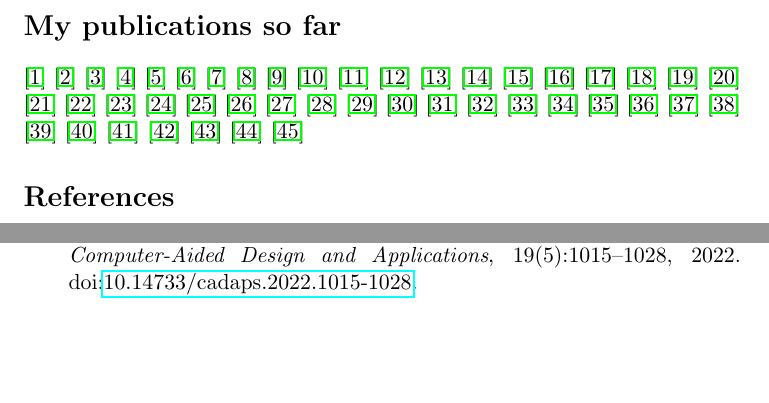
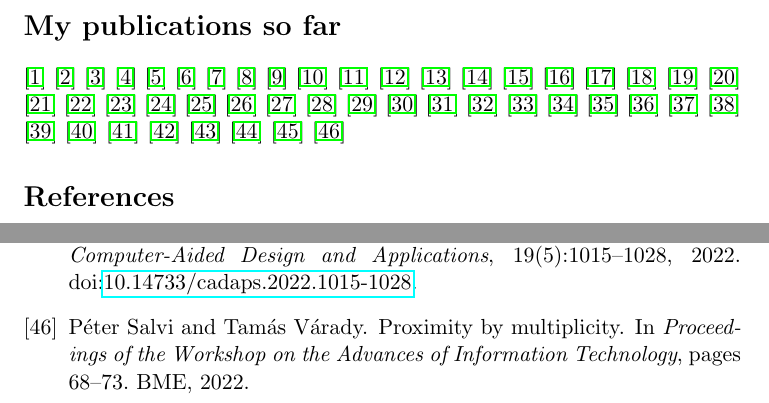
Before and after one commit to salvipeter/bibtex, a LaTeX document (test.tex, which reads salvi.bib): two parts of pages 1 and 5 of 5, joined at a grey line, cut so that both start at the same text, the shorter picture padded with empty space. Compiled offline with pdfLaTeX.

Commit message:
Add WAIT22 paper

```diff
--- a/salvi.bib
+++ b/salvi.bib
@@ -440,0 +445,5 @@
+ booktitle = {Proceedings of the Workshop on the Advances of Information Technology},
+ year = {2022},
+ pages = {68--73},
+ organization = {BME}
+}
--- a/test.tex
+++ b/test.tex
@@ -52,6 +52,7 @@
 \citep{Miura:2021}
 \citep{Sipos:2021:Short}
 \citep{Sipos:2022}
+\citep{Salvi:2022}
 
 \bibliographystyle{unsrt-doi}
 \bibliography{salvi}
```
Also changed, not shown: salvi.bib (4 more changed lines).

========================================

§ **TRY IT**
Pull out every line above that holds the word "citep".

§ **THE ANSWER**
 \citep{Miura:2021}
 \citep{Sipos:2021:Short}
 \citep{Sipos:2022}
+\citep{Salvi:2022}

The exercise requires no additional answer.